**WHAT YOU ARE ASKED TO DO:** Your copy should repeat each record below exactly and contain no images.

Collected data

· · ·

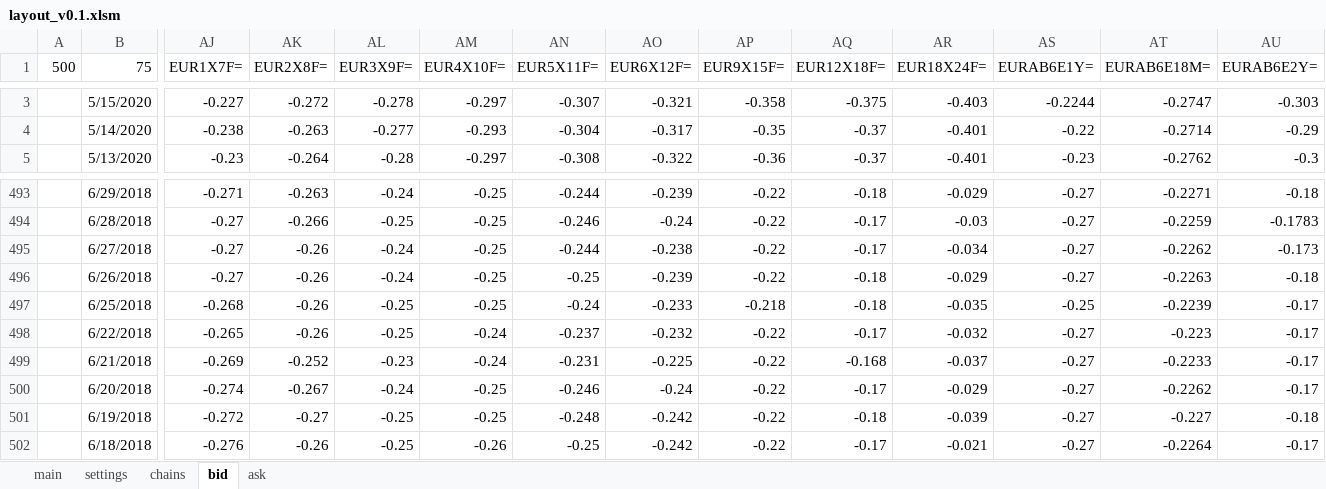
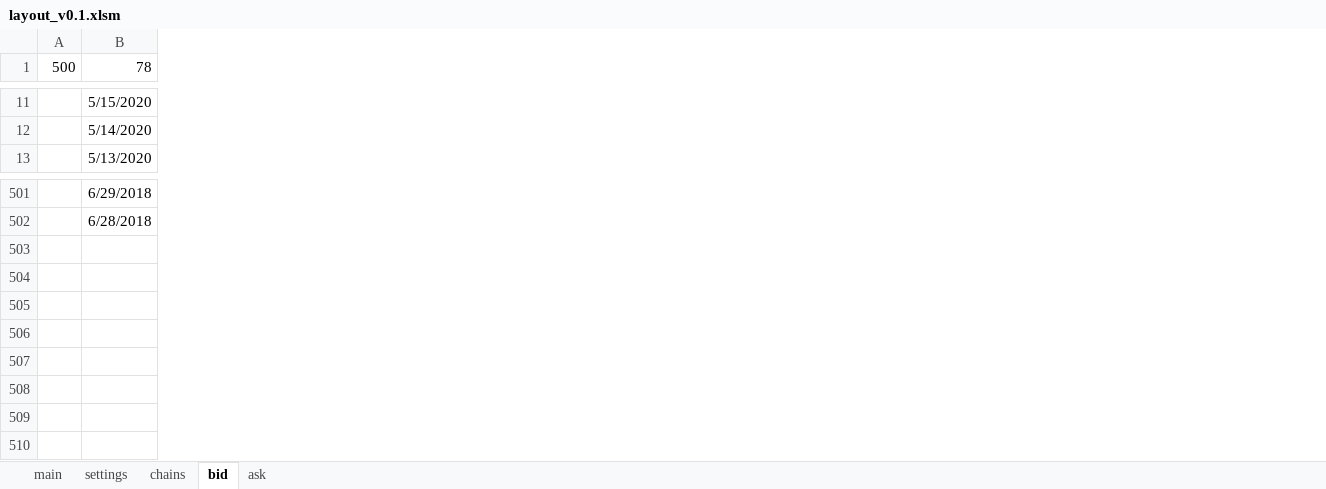
Before and after one commit to gbfredrik/MSc-Financial-Mathematics-Multi-Curve-Modeling-Risk-Performance-Attribution, an Excel workbook: Interface/layout_v0.1.xlsm, sheet bid, drawn as a sheet; only a part is shown, gaps mark what is left out; values as stored, in another font and other column widths than the file's, no borders; removed rows and columns are numbered as before the commit, all else as after; rows hold the shown columns only; the diff covers the shown part only; the diff names each change by its address in the sheet, - before the commit and + after, or states it on an @@ line.

```diff
--- a/Interface/layout_v0.1.xlsm (sheet bid)
+++ b/Interface/layout_v0.1.xlsm (sheet bid)
-column AJ (EUR1X7F=), rows 3-5: -0.227 | -0.238 | -0.23; rows 493-494: -0.271 | -0.27
-column AK (EUR2X8F=), rows 3-5: -0.272 | -0.263 | -0.264; rows 493-494: -0.263 | -0.266
-column AL (EUR3X9F=), rows 3-5: -0.278 | -0.277 | -0.28; rows 493-494: -0.24 | -0.25
-column AM (EUR4X10F=), rows 3-5: -0.297 | -0.293 | -0.297; rows 493-494: -0.25 | -0.25
-column AN (EUR5X11F=), rows 3-5: -0.307 | -0.304 | -0.308; rows 493-494: -0.244 | -0.246
-column AO (EUR6X12F=), rows 3-5: -0.321 | -0.317 | -0.322; rows 493-494: -0.239 | -0.24
-column AP (EUR9X15F=), rows 3-5: -0.358 | -0.35 | -0.36; rows 493-494: -0.22 | -0.22
-column AQ (EUR12X18F=), rows 3-5: -0.375 | -0.37 | -0.37; rows 493-494: -0.18 | -0.17
-column AR (EUR18X24F=), rows 3-5: -0.403 | -0.401 | -0.401; rows 493-494: -0.029 | -0.03
-column AS (EURAB6E1Y=), rows 3-5: -0.2244 | -0.22 | -0.23; rows 493-494: -0.27 | -0.27
-column AT (EURAB6E18M=), rows 3-5: -0.2747 | -0.2714 | -0.2762; rows 493-494: -0.2271 | -0.2259
-column AU (EURAB6E2Y=), rows 3-5: -0.303 | -0.29 | -0.3; rows 493-494: -0.18 | -0.1783
-B1: 75
+B1: 78
-row 495:  | 6/27/2018 | -0.27 | -0.26 | -0.24 | -0.25 | -0.244 | -0.238 | -0.22 | -0.17 | -0.034 | -0.27 | -0.2262 | -0.173
-row 496:  | 6/26/2018 | -0.27 | -0.26 | -0.24 | -0.25 | -0.25 | -0.239 | -0.22 | -0.18 | -0.029 | -0.27 | -0.2263 | -0.18
-row 497:  | 6/25/2018 | -0.268 | -0.26 | -0.25 | -0.25 | -0.24 | -0.233 | -0.218 | -0.18 | -0.035 | -0.25 | -0.2239 | -0.17
-row 498:  | 6/22/2018 | -0.265 | -0.26 | -0.25 | -0.24 | -0.237 | -0.232 | -0.22 | -0.17 | -0.032 | -0.27 | -0.223 | -0.17
-row 499:  | 6/21/2018 | -0.269 | -0.252 | -0.23 | -0.24 | -0.231 | -0.225 | -0.22 | -0.168 | -0.037 | -0.27 | -0.2233 | -0.17
-row 500:  | 6/20/2018 | -0.274 | -0.267 | -0.24 | -0.25 | -0.246 | -0.24 | -0.22 | -0.17 | -0.029 | -0.27 | -0.2262 | -0.17
-row 501:  | 6/19/2018 | -0.272 | -0.27 | -0.25 | -0.25 | -0.248 | -0.242 | -0.22 | -0.18 | -0.039 | -0.27 | -0.227 | -0.18
-row 502:  | 6/18/2018 | -0.276 | -0.26 | -0.25 | -0.26 | -0.25 | -0.242 | -0.22 | -0.17 | -0.021 | -0.27 | -0.2264 | -0.17
```
Also changed, not shown: 8 added rows, 45 added columns, 30 removed columns and 31 edited cells elsewhere in this sheet, sheet main, sheet ask, sheet chains, sheet settings, charts or pictures.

· · ·

**RESULT:**
Before and after one commit to gbfredrik/MSc-Financial-Mathematics-Multi-Curve-Modeling-Risk-Performance-Attribution, an Excel workbook: Interface/layout_v0.1.xlsm, sheet bid, drawn as a sheet; only a part is shown, gaps mark what is left out; values as stored, in another font and other column widths than the file's, no borders; removed rows and columns are numbered as before the commit, all else as after; rows hold the shown columns only; the diff covers the shown part only; the diff names each change by its address in the sheet, - before the commit and + after, or states it on an @@ line.

```diff
--- a/Interface/layout_v0.1.xlsm (sheet bid)
+++ b/Interface/layout_v0.1.xlsm (sheet bid)
-column AJ (EUR1X7F=), rows 3-5: -0.227 | -0.238 | -0.23; rows 493-494: -0.271 | -0.27
-column AK (EUR2X8F=), rows 3-5: -0.272 | -0.263 | -0.264; rows 493-494: -0.263 | -0.266
-column AL (EUR3X9F=), rows 3-5: -0.278 | -0.277 | -0.28; rows 493-494: -0.24 | -0.25
-column AM (EUR4X10F=), rows 3-5: -0.297 | -0.293 | -0.297; rows 493-494: -0.25 | -0.25
-column AN (EUR5X11F=), rows 3-5: -0.307 | -0.304 | -0.308; rows 493-494: -0.244 | -0.246
-column AO (EUR6X12F=), rows 3-5: -0.321 | -0.317 | -0.322; rows 493-494: -0.239 | -0.24
-column AP (EUR9X15F=), rows 3-5: -0.358 | -0.35 | -0.36; rows 493-494: -0.22 | -0.22
-column AQ (EUR12X18F=), rows 3-5: -0.375 | -0.37 | -0.37; rows 493-494: -0.18 | -0.17
-column AR (EUR18X24F=), rows 3-5: -0.403 | -0.401 | -0.401; rows 493-494: -0.029 | -0.03
-column AS (EURAB6E1Y=), rows 3-5: -0.2244 | -0.22 | -0.23; rows 493-494: -0.27 | -0.27
-column AT (EURAB6E18M=), rows 3-5: -0.2747 | -0.2714 | -0.2762; rows 493-494: -0.2271 | -0.2259
-column AU (EURAB6E2Y=), rows 3-5: -0.303 | -0.29 | -0.3; rows 493-494: -0.18 | -0.1783
-B1: 75
+B1: 78
-row 495:  | 6/27/2018 | -0.27 | -0.26 | -0.24 | -0.25 | -0.244 | -0.238 | -0.22 | -0.17 | -0.034 | -0.27 | -0.2262 | -0.173
-row 496:  | 6/26/2018 | -0.27 | -0.26 | -0.24 | -0.25 | -0.25 | -0.239 | -0.22 | -0.18 | -0.029 | -0.27 | -0.2263 | -0.18
-row 497:  | 6/25/2018 | -0.268 | -0.26 | -0.25 | -0.25 | -0.24 | -0.233 | -0.218 | -0.18 | -0.035 | -0.25 | -0.2239 | -0.17
-row 498:  | 6/22/2018 | -0.265 | -0.26 | -0.25 | -0.24 | -0.237 | -0.232 | -0.22 | -0.17 | -0.032 | -0.27 | -0.223 | -0.17
-row 499:  | 6/21/2018 | -0.269 | -0.252 | -0.23 | -0.24 | -0.231 | -0.225 | -0.22 | -0.168 | -0.037 | -0.27 | -0.2233 | -0.17
-row 500:  | 6/20/2018 | -0.274 | -0.267 | -0.24 | -0.25 | -0.246 | -0.24 | -0.22 | -0.17 | -0.029 | -0.27 | -0.2262 | -0.17
-row 501:  | 6/19/2018 | -0.272 | -0.27 | -0.25 | -0.25 | -0.248 | -0.242 | -0.22 | -0.18 | -0.039 | -0.27 | -0.227 | -0.18
-row 502:  | 6/18/2018 | -0.276 | -0.26 | -0.25 | -0.26 | -0.25 | -0.242 | -0.22 | -0.17 | -0.021 | -0.27 | -0.2264 | -0.17
```
Also changed, not shown: 8 added rows, 45 added columns, 30 removed columns and 31 edited cells elsewhere in this sheet, sheet main, sheet ask, sheet chains, sheet settings, charts or pictures.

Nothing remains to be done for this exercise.